One glimpse of the merry Wells (The Language of Doves, p. 1159, etc.) characters that caper through these pages—a cast of hundreds—one flip through the pages where Opie (I Saw Esau, 1992, etc.) has arranged almost 70 familiar and not-so-familiar rhymes to an effect of unabashed glee, and readers will be in love again with the original Mother Goose. There's little point in pretending that even prodigious collections of nursery rhymes can do without this one—it's a must. (index) (Poetry. 2-8)Read full book review >
Released: June 1, 1993

Down in the schoolyard, as Opie (The Classic Fairy Tales, 1974, etc.) presents her impressions of exuberant playground life during the English equivalent of recess. At first, the junior-school scene in the town of Liss that Opie observes once a week for a period of years seems ``uncontrolled confusion,'' but gradually the author recognizes particular children, notes subtle patterns of play, and witnesses the ongoing exchange of ideas. Weather, she reports, matters less than playground geography or street activities (workmen of any kind always warrant attention), and gender signifies as well: Boys are more reckless, willing to fight or cry, while girls more often jump rope cooperatively or use conversation as a social activity. Fads come and go, structured games are few and far between, and disputation is ``the very spice of juvenile life.'' Jokes, especially dirty ones, are a frequent source of shared enjoyment, even when not fully understood, and are generally told with little self-consciousness or regard for others' sensitivities (in this group, Irish jokes resemble moron or Polish jokes). Opie's anecdotal re-creation will remind readers of their own past- -solitary children who hug the wall or pull up their socks; participants in fragile fantasies or spur-of-the-moment games; girls whispering intimacies; those who don't know what to do next but don't care; the sudden return to straight lines and formal deportment. Unlike the 1992 reissue of Opie's I Saw Esau, written with her late husband, Peter, this has no colorful Maurice Sendak illustrations interpreting the scene—but the text is nonetheless appealing for its heartening picture of children at play. (Two b&w plates) Read full book review >
I SAW ESAU by Iona Opie
Released: June 5, 1992

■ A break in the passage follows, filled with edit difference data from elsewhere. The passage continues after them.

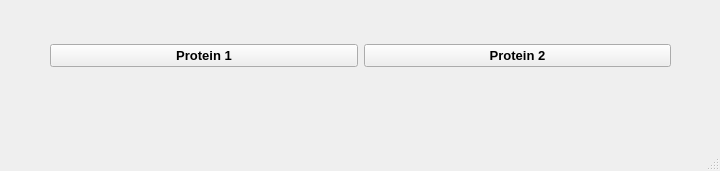
First picture: the form in basewindow.ui, repository aaismailov/LabOop, before the edit.
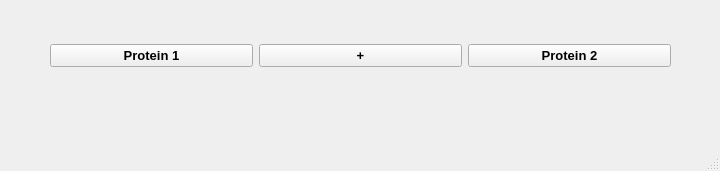
Second picture: the form after the edit.

Patch:
```diff
--- a/basewindow.ui
+++ b/basewindow.ui
@@ -38,6 +38,20 @@
        </property>
       </widget>
      </item>
+     <item>
+      <widget class="QPushButton" name="pushButton">
+       <property name="font">
+        <font>
+         <pointsize>10</pointsize>
+         <weight>75</weight>
+         <bold>true</bold>
+        </font>
+       </property>
+       <property name="text">
+        <string>+</string>
+       </property>
+      </widget>
+     </item>
      <item>
       <widget class="QPushButton" name="pushSecondProteinButton">
        <property name="font">
```
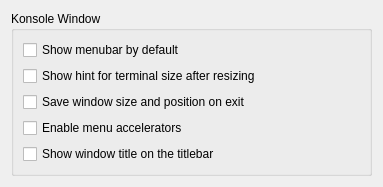
This is src/settings/GeneralSettings.ui in KDE/konsole as Qt 5 draws it before an edit. The edited form follows.
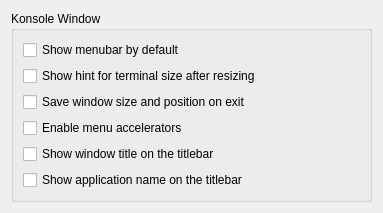
This is the edited form.

Commit message:
Add option to remove '- Konsole' from window title
This may be overkill but for now add option to remove app name from
title.  The option is in the app-wide General Configure settings and
doesn't add unreasonable space to the dialog.

FEATURE: 307355
FIXED-IN: 2.13

```diff
--- a/src/settings/GeneralSettings.ui
+++ b/src/settings/GeneralSettings.ui
@@ -93,6 +93,19 @@
           </property>
          </widget>
         </item>
+        <item row="5" column="0">
+         <widget class="QCheckBox" name="kcfg_ShowAppNameOnTitleBar">
+          <property name="sizePolicy">
+           <sizepolicy hsizetype="Preferred" vsizetype="Fixed">
+            <horstretch>0</horstretch>
+            <verstretch>0</verstretch>
+           </sizepolicy>
+          </property>
+          <property name="text">
+           <string>Show application name on the titlebar</string>
+          </property>
+         </widget>
+        </item>
        </layout>
       </widget>
      </item>
```
The commit also changes 2 other files.
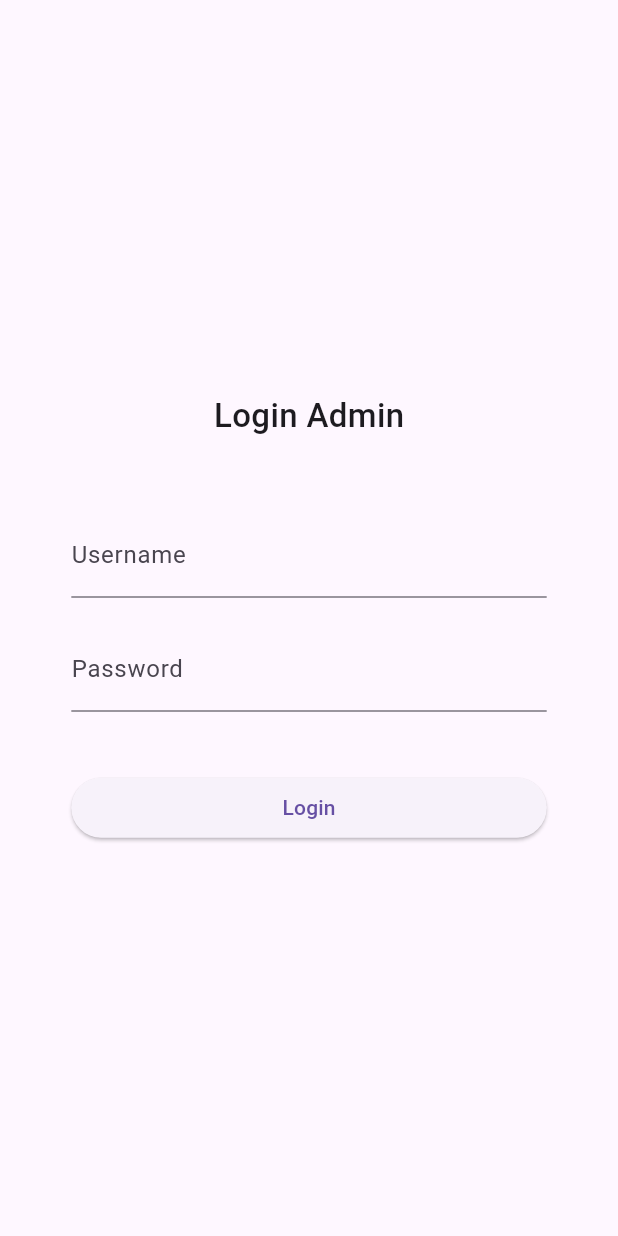
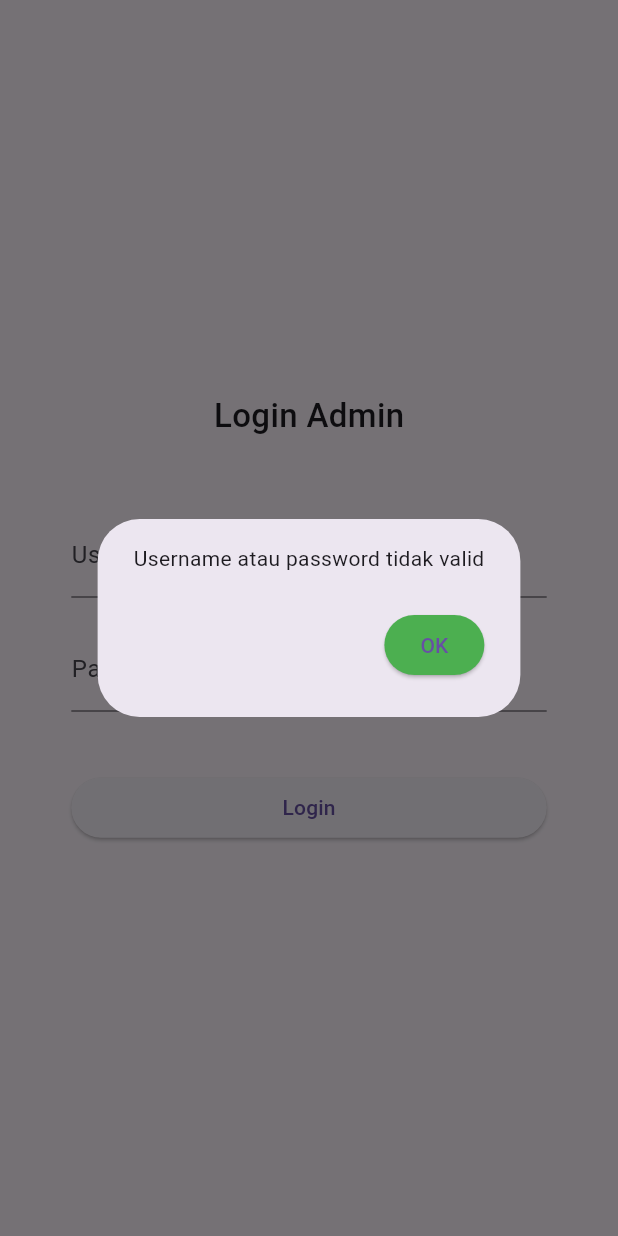
Before and after one commit to nieee14/latihan_flutter_semester-5, a Flutter app: the Login screen opened directly, after a tap on "Login", on a phone screen of 412 x 824 dp. Run offline on Flutter 3.47's test engine with Material 3 defaults, Android fonts, the phone set to English and light mode, and no system bars; our stand-ins replace dio, shared_preferences; accounts and stored records are empty.

Commit message:
akun utama laptop asus

```diff
--- /dev/null
+++ b/lib/service/login_service.dart
@@ -0,0 +1,14 @@
+import '../helpers/user_info.dart';
+
+  class LoginService {
+    Future<bool> login(String username, String password) async {
+      bool isLogin = false;
+      if (username == 'admin' && password == 'admin') {
+          await UserInfo().setToken("admin");
+          await UserInfo().setUserID("1");
+          await UserInfo().setUsername("admin");
+          isLogin = true;
+      }
+       return isLogin;
+    }
+  }
--- a/lib/ui/login.dart
+++ b/lib/ui/login.dart
@@ -1,4 +1,6 @@
 import 'package:flutter/material.dart';
+import 'package:flutter_semester5/service/login_service.dart';
+import 'package:flutter_semester5/ui/beranda.dart';
 
 class Login extends StatefulWidget {
   const Login ({Key? key}) : super(key: key);
@@ -56,11 +58,39 @@ class _LoginState extends State<Login> {
     return TextFormField(
       decoration: InputDecoration(labelText: "Password"),
       controller: _passwordCtrl,
+       obscureText: true,
     );
   }
   Widget _tombolLogin() {
     return Container(
       width: MediaQuery.of(context).size.width,
-      child: ElevatedButton(child: Text("Login"), onPressed: () {},),);
+      child: ElevatedButton(
+        child: Text("Login"),
+      onPressed: () async {
+        String username = _usernameCtrl.text;
+        String password = _passwordCtrl.text;
+        await LoginService().login(username, password).then((value) {
+          if (value == true ) {
+            Navigator.pushReplacement(context,
+             MaterialPageRoute(builder: (context) => Beranda()));
+          } else {
+            AlertDialog alertDialog = AlertDialog(
+              content: const Text("Username atau password tidak valid"),
+              actions: [
+                ElevatedButton(
+                  onPressed: () {
+                    Navigator.pop(context);
+                  },
+                  child: const Text("OK"),
+                  style: ElevatedButton.styleFrom(backgroundColor: Colors.green),
+                )
+              ],
+            );
+            showDialog(
+              context: context,
+              builder: (context) => alertDialog);
+          }
+        });
+      },),);
   }
 }
--- a/lib/widget/sidebar.dart
+++ b/lib/widget/sidebar.dart
@@ -16,7 +16,7 @@ class Sidebar extends StatelessWidget {
         padding: EdgeInsets.zero,
         children: [
           UserAccountsDrawerHeader(
-            accountName: Text("admin"),
+            accountName: Text("abni"),
             accountEmail: Text("admin@gmail.com")),
           ListTile(
             leading: Icon(Icons.home),
--- a/pubspec.yaml
+++ b/pubspec.yaml
@@ -34,6 +34,8 @@ dependencies:
   # The following adds the Cupertino Icons font to your application.
   # Use with the CupertinoIcons class for iOS style icons.
   cupertino_icons: ^1.0.8
+  dio: ^5.6.0
+  shared_preferences: ^2.3.2
 
 dev_dependencies:
   flutter_test:
```
Also changed, not shown: lib/helpers/api_client.dart (added, +41 -0 lines), lib/helpers/user_info.dart (added, +36 -0 lines), lib/main.dart (+34 -4 lines), lib/model/poli.dart (+6 -1 lines), lib/service/poli_service.dart (added, +38 -0 lines), lib/ui/poli_detail.dart (+47 -22 lines), lib/ui/poli_form.dart (+8 -3 lines), lib/ui/poli_page.dart (+30 -11 lines), lib/ui/poli_update_form.dart (+16 -7 lines), pubspec.lock, 1 other file.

A collection of traditional schoolyard verse, winningly grouped in 31 subjects from "Beginning of Term" to "End of Term" ("No more beetles in my tea,/Making googly eyes at me") and including not just "Insults," "Riddles," and "Nonsense" but such creative headings as "Retaliation," "Guile—Innocent," "Book Desecration," and "Lullabies—Adolescent Style"—a book originally published in Britain in 1947 and now given glorious new life. Sendak peoples these small (5"X7") pages with hundreds of marvelous characters, many in the irresistible small size he used in the "Nutshell Library": delectable caricatures; cocky kids brimming with mischief (even some of the appealingly vulnerable babies have a wicked gleam in the eye); and more fearsome figures, reminders that—as children themselves well know—darkness ever lurks. Sendak also dramatizes the verses' challenging spirit in some splendidly witty and imaginative interpretations: Dr. Fell is truly ghoulish, but his victim remains undaunted. Scores of these pictures are masterpieces of illustration: lively, exquisitely designed, offering unexpected insights while enthusiastically celebrating their texts. Overall, the handsome format is worthy of the content, and the mood is insouciant glee. A treasure. New introduction by Iona Opic; notes, nicely leavened by Sendak's characters, who reappear among them. (Folklore. 5+) Read full book review >